■ Problem details ■
Restate the records underneath, keeping each one exactly the same.

■ Records excerpted from a collection ■
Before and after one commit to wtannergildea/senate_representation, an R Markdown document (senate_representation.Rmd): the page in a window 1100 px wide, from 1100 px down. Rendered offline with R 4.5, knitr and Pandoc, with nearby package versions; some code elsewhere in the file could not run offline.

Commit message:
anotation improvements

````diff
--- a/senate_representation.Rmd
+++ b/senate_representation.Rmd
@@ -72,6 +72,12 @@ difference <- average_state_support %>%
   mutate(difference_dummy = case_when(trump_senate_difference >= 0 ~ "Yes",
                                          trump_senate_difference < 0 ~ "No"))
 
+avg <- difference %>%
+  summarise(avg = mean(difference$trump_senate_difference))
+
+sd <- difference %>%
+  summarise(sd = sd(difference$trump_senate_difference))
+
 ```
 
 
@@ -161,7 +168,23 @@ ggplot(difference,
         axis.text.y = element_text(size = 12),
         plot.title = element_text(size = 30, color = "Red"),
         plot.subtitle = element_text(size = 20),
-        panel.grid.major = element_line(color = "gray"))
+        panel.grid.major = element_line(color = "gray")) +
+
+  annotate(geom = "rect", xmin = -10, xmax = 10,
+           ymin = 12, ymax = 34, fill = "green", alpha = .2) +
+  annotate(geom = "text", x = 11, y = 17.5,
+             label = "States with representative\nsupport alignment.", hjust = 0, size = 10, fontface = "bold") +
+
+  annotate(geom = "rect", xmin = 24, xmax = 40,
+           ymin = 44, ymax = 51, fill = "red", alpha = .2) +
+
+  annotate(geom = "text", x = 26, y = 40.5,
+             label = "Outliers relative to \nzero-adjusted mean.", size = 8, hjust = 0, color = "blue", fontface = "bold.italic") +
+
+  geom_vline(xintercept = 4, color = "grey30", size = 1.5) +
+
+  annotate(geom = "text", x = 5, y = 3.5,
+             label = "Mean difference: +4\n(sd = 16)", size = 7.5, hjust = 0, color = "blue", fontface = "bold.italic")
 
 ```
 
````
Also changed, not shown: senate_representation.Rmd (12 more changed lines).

■ Output for this task ■
Before and after one commit to wtannergildea/senate_representation, an R Markdown document (senate_representation.Rmd): the page in a window 1100 px wide, from 1100 px down. Rendered offline with R 4.5, knitr and Pandoc, with nearby package versions; some code elsewhere in the file could not run offline.

Commit message:
anotation improvements

````diff
--- a/senate_representation.Rmd
+++ b/senate_representation.Rmd
@@ -72,6 +72,12 @@ difference <- average_state_support %>%
   mutate(difference_dummy = case_when(trump_senate_difference >= 0 ~ "Yes",
                                          trump_senate_difference < 0 ~ "No"))
 
+avg <- difference %>%
+  summarise(avg = mean(difference$trump_senate_difference))
+
+sd <- difference %>%
+  summarise(sd = sd(difference$trump_senate_difference))
+
 ```
 
 
@@ -161,7 +168,23 @@ ggplot(difference,
         axis.text.y = element_text(size = 12),
         plot.title = element_text(size = 30, color = "Red"),
         plot.subtitle = element_text(size = 20),
-        panel.grid.major = element_line(color = "gray"))
+        panel.grid.major = element_line(color = "gray")) +
+
+  annotate(geom = "rect", xmin = -10, xmax = 10,
+           ymin = 12, ymax = 34, fill = "green", alpha = .2) +
+  annotate(geom = "text", x = 11, y = 17.5,
+             label = "States with representative\nsupport alignment.", hjust = 0, size = 10, fontface = "bold") +
+
+  annotate(geom = "rect", xmin = 24, xmax = 40,
+           ymin = 44, ymax = 51, fill = "red", alpha = .2) +
+
+  annotate(geom = "text", x = 26, y = 40.5,
+             label = "Outliers relative to \nzero-adjusted mean.", size = 8, hjust = 0, color = "blue", fontface = "bold.italic") +
+
+  geom_vline(xintercept = 4, color = "grey30", size = 1.5) +
+
+  annotate(geom = "text", x = 5, y = 3.5,
+             label = "Mean difference: +4\n(sd = 16)", size = 7.5, hjust = 0, color = "blue", fontface = "bold.italic")
 
 ```
 
````
Also changed, not shown: senate_representation.Rmd (12 more changed lines).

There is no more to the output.